> **Instructions for the task**
Count the lines below that include the word "show", then give that number and no other words.

Start of Excerpted data

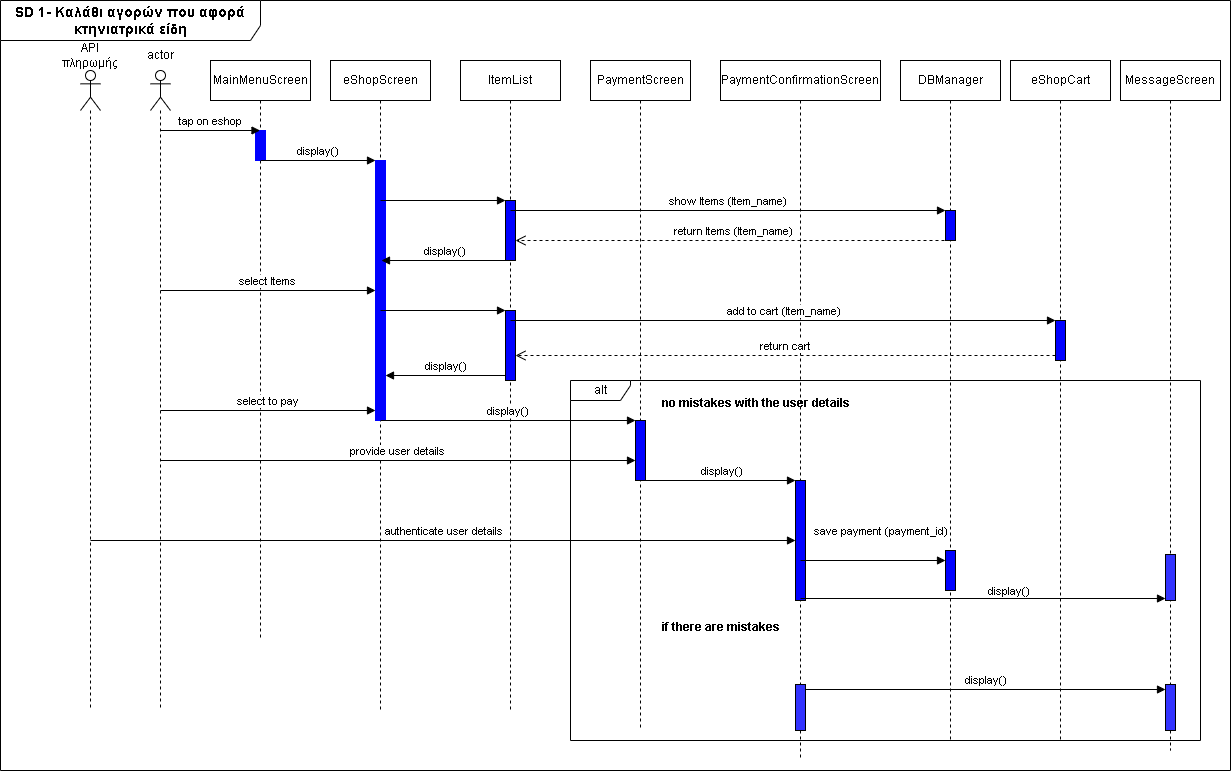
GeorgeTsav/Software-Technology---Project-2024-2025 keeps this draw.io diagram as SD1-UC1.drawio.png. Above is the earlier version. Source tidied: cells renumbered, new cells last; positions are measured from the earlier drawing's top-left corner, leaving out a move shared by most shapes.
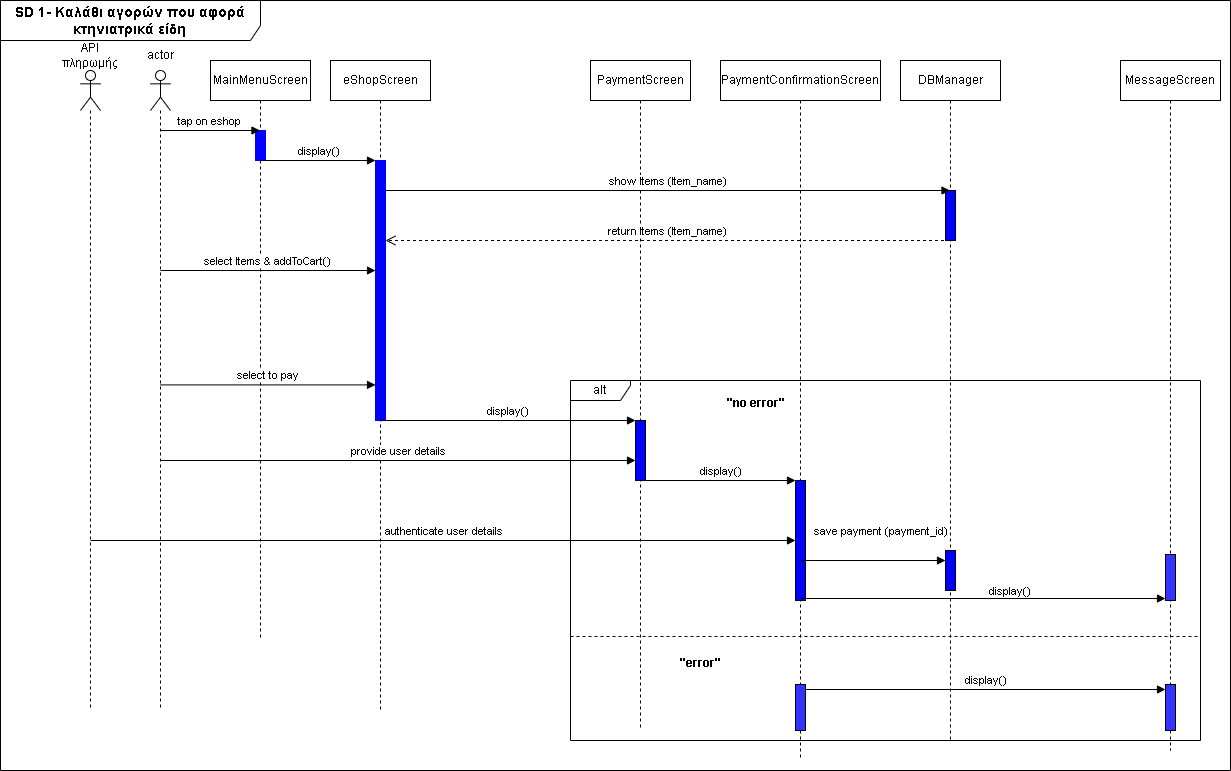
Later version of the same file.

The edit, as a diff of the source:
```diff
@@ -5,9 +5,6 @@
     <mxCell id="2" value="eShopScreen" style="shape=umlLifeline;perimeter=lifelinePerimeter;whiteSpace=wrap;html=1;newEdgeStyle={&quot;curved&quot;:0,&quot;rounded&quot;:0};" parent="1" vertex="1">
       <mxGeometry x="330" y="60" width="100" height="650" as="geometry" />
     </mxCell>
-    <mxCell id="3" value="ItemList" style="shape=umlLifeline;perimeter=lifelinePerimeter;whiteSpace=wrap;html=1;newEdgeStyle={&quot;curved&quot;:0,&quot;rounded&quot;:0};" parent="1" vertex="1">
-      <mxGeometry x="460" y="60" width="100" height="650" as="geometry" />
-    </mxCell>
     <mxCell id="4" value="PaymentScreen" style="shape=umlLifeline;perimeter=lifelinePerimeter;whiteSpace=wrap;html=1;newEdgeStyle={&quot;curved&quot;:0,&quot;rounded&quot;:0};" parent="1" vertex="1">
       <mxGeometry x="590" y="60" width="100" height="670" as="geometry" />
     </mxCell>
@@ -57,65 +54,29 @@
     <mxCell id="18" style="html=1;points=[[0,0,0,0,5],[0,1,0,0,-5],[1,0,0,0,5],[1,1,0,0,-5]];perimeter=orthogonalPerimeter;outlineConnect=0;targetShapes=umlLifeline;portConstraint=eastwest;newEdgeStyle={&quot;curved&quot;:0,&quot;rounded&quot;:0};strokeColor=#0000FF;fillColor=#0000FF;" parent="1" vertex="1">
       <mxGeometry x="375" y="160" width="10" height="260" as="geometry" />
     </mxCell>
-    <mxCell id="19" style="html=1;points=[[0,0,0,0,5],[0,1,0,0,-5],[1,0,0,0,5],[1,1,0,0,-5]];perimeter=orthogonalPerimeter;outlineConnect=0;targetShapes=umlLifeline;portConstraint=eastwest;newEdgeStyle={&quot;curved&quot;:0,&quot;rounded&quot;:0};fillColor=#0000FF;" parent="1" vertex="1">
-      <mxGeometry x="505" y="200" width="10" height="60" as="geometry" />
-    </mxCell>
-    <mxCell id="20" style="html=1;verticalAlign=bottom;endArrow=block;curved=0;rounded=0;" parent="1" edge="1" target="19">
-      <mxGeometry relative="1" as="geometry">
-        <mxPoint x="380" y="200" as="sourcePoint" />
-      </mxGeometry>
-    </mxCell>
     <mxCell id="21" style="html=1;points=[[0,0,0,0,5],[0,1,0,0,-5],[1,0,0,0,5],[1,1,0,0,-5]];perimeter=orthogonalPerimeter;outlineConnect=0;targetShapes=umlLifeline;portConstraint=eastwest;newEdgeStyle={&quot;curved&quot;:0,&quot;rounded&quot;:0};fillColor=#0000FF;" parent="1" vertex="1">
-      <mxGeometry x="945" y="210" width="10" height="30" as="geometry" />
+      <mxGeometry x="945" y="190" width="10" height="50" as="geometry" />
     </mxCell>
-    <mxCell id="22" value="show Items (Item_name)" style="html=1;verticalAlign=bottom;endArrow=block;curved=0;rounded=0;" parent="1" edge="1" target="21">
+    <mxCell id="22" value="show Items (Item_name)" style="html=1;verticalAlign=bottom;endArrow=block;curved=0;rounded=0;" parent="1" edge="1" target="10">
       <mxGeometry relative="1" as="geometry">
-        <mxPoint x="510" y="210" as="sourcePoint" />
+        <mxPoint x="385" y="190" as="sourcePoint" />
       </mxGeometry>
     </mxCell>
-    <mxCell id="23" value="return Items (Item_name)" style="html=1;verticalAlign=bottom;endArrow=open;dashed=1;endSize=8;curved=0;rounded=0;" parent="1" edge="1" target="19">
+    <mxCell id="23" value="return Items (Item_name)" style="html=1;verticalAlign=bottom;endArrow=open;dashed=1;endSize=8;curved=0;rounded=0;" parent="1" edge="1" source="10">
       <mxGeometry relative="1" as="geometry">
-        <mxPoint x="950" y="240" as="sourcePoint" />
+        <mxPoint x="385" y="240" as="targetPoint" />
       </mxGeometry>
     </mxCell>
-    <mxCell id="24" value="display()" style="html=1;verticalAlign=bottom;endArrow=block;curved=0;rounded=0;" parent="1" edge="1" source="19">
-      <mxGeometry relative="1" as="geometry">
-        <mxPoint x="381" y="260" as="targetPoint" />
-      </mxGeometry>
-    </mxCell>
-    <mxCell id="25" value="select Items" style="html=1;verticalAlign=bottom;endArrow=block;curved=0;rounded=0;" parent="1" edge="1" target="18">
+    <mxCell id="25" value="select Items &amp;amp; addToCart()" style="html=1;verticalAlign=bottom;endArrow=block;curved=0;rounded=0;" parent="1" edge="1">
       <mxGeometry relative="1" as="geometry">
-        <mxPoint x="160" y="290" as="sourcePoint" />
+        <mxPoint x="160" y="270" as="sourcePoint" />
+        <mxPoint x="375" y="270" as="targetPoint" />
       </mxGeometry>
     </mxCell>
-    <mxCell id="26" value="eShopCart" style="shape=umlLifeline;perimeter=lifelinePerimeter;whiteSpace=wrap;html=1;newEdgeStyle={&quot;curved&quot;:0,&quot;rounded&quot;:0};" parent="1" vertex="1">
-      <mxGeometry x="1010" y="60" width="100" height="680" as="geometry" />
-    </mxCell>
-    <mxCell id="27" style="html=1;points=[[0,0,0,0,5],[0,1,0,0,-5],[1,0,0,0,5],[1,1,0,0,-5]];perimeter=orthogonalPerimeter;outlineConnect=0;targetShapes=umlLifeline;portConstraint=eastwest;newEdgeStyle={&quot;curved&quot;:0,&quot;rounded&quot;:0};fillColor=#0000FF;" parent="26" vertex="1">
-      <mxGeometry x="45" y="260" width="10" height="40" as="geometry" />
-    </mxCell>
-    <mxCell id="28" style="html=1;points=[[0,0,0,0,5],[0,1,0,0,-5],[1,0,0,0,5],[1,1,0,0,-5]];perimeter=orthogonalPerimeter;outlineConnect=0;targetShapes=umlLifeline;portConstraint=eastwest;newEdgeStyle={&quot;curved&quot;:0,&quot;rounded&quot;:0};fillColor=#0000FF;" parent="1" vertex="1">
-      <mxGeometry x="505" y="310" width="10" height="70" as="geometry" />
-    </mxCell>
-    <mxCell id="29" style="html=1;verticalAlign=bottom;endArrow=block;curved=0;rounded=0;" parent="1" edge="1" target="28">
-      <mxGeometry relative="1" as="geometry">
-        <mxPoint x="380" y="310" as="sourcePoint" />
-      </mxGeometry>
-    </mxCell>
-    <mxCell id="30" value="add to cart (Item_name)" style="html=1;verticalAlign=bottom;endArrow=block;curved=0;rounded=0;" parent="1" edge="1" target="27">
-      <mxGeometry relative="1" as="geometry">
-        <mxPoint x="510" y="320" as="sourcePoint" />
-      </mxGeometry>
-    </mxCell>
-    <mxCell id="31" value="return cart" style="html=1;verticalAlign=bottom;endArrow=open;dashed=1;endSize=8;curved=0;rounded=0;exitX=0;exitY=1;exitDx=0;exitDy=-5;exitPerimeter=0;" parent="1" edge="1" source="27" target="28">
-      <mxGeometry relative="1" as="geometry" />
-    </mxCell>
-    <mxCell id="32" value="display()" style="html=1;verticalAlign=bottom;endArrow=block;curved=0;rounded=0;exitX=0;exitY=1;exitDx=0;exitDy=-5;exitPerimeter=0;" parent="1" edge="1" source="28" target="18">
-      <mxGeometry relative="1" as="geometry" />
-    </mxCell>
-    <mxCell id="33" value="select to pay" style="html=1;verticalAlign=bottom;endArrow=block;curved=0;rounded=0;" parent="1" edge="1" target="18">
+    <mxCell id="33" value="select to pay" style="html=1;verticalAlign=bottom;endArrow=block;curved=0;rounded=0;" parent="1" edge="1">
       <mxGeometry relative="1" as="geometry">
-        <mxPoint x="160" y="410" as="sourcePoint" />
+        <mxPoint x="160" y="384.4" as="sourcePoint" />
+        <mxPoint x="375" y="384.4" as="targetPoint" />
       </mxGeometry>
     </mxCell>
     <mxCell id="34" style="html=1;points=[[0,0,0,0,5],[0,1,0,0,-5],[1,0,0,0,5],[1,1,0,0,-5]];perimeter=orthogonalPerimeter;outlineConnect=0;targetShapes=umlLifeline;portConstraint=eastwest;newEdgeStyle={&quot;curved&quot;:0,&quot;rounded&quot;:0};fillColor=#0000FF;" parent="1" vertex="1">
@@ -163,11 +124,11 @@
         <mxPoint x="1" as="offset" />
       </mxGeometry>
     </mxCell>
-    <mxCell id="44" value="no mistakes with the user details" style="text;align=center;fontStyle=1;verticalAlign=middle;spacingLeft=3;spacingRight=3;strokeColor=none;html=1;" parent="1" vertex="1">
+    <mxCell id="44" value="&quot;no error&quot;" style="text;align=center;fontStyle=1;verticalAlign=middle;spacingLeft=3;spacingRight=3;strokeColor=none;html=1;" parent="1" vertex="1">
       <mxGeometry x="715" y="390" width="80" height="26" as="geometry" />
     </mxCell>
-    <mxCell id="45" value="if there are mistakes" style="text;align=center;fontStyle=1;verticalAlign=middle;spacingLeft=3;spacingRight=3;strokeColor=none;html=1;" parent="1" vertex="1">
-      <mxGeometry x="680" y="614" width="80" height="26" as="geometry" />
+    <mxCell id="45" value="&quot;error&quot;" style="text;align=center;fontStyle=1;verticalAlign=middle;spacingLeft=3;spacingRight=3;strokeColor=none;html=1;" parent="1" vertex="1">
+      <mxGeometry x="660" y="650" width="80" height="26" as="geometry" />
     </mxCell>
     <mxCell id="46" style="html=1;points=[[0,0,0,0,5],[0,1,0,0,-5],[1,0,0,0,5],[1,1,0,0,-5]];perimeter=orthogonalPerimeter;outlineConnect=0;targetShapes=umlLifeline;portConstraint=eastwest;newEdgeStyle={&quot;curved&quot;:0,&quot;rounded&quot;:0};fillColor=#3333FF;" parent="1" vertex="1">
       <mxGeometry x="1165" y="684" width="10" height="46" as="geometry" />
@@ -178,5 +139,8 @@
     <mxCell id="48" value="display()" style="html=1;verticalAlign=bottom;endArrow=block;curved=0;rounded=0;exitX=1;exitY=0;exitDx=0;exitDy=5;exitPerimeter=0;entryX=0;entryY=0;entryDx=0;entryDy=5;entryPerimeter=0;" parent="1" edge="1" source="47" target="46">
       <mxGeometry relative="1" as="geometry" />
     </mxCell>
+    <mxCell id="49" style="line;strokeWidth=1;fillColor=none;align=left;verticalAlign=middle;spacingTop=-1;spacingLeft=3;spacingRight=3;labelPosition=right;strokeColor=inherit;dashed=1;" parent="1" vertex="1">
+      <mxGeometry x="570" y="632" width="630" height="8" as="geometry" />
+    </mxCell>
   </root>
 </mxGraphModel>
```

End of Excerpted data

> **Result of the task**
2